GOAL OF THE EXERCISE
One number, and no other words, should make up the answer: how many lines of the listing contain the string "bottom".

┌─ RECORDS TO PROCESS

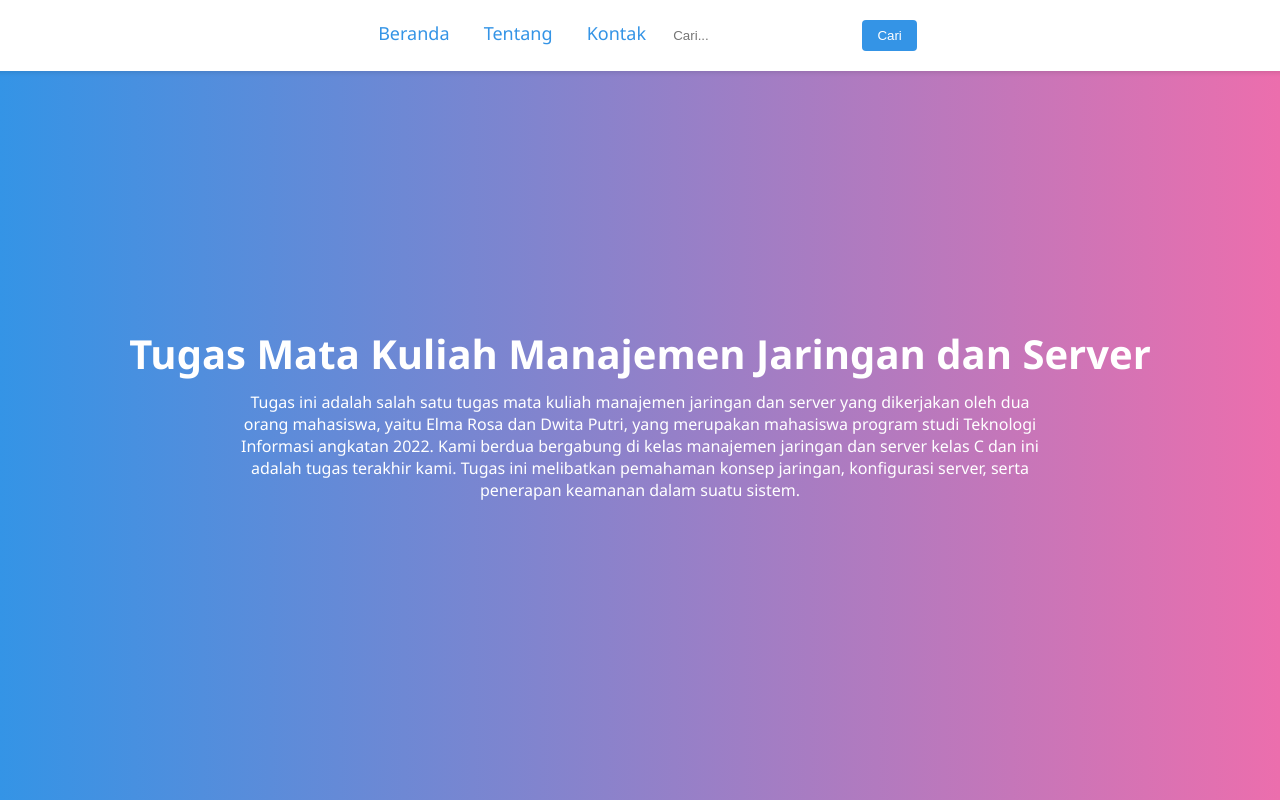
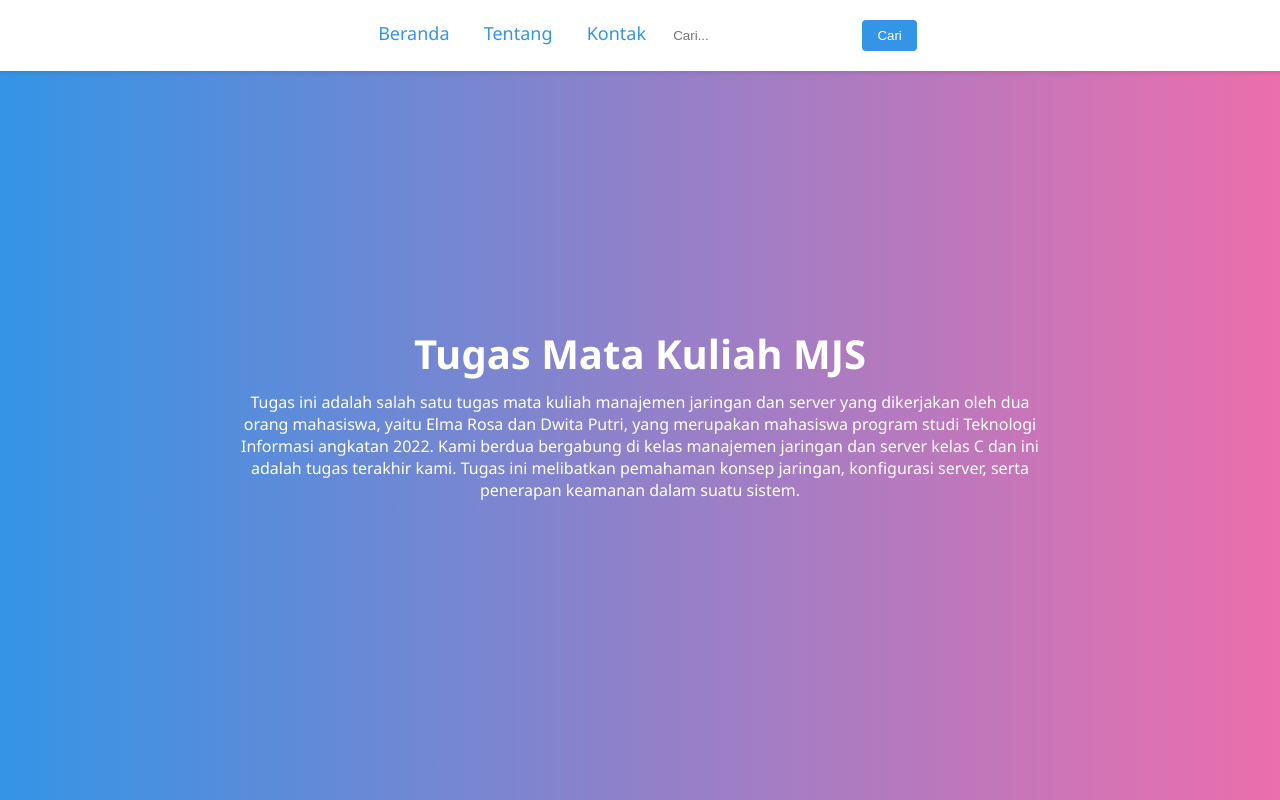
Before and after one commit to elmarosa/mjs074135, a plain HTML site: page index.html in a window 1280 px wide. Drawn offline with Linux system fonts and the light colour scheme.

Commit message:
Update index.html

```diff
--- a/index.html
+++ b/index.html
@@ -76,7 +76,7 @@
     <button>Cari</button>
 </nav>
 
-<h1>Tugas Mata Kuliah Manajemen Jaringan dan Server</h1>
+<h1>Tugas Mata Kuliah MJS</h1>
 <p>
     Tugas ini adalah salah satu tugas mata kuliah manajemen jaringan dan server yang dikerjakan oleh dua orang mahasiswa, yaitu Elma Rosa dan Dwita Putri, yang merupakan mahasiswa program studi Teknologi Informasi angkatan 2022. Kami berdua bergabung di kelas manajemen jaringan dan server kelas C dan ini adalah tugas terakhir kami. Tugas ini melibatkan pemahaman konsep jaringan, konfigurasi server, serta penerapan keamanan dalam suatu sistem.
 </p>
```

└─
┌─ RECORDS TO PROCESS

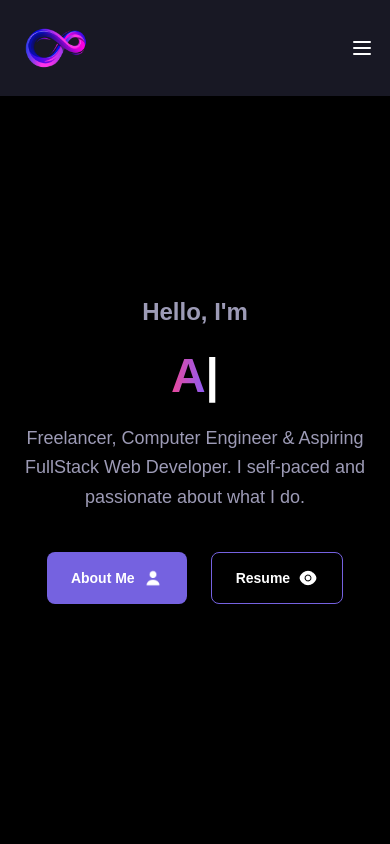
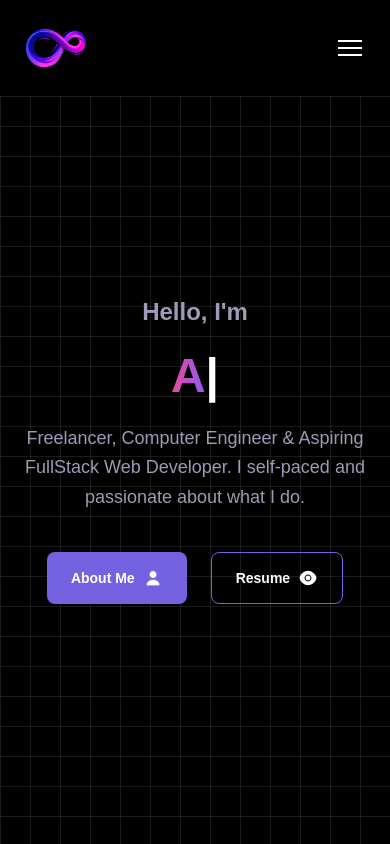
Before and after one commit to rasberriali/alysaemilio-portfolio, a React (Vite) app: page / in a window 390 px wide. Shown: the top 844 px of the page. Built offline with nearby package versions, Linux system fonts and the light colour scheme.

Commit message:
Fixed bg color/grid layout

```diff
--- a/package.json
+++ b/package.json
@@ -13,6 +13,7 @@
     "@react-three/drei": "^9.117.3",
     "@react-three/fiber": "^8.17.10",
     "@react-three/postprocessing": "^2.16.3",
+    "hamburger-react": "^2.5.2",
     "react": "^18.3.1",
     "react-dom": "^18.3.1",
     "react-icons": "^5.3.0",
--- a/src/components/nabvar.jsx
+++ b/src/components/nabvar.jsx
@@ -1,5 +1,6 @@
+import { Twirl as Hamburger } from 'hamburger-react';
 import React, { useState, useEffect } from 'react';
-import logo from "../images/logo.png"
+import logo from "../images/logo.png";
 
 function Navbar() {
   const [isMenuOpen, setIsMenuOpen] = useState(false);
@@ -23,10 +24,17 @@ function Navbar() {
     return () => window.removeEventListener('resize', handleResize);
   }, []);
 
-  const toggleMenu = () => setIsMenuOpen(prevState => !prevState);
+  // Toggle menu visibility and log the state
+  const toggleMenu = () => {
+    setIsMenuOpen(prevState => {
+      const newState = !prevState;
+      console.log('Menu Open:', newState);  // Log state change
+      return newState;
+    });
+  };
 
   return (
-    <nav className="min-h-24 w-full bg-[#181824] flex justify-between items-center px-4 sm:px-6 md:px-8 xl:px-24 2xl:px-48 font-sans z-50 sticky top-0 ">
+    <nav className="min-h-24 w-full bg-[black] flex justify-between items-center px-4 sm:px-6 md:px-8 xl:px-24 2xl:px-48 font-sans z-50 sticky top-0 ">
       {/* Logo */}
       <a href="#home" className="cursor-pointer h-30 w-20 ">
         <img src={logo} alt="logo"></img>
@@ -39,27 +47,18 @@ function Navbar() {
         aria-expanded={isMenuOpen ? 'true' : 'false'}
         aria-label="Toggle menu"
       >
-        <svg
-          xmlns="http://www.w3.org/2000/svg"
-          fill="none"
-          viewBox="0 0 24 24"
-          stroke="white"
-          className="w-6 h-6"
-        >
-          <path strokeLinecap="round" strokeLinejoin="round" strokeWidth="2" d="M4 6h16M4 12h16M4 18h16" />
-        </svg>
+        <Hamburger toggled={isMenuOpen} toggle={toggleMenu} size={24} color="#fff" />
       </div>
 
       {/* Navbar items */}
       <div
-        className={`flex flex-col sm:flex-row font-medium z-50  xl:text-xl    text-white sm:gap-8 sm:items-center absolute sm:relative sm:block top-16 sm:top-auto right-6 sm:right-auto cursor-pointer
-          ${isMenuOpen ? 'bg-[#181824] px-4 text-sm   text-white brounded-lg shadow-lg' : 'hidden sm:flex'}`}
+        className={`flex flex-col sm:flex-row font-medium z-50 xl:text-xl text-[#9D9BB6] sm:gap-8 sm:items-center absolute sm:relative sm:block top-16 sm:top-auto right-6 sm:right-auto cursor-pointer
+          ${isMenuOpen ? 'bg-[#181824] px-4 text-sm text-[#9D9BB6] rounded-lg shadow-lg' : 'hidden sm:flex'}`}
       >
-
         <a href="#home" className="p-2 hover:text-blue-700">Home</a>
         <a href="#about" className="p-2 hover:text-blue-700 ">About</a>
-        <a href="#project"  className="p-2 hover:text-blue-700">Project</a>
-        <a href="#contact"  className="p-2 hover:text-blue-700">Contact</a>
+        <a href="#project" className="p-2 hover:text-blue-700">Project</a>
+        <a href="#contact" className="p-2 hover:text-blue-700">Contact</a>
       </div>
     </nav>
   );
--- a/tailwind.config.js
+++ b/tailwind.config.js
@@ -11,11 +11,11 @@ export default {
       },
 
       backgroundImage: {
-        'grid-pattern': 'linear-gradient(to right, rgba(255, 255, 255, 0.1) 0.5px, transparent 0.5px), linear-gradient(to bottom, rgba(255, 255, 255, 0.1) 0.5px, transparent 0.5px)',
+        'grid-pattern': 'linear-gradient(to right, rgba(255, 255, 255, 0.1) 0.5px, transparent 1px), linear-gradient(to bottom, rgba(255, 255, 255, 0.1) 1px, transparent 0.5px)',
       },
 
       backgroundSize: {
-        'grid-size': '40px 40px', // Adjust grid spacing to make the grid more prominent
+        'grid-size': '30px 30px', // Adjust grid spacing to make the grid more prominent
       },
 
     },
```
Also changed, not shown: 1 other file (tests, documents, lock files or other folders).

└─

RESULT OF THIS TASK
2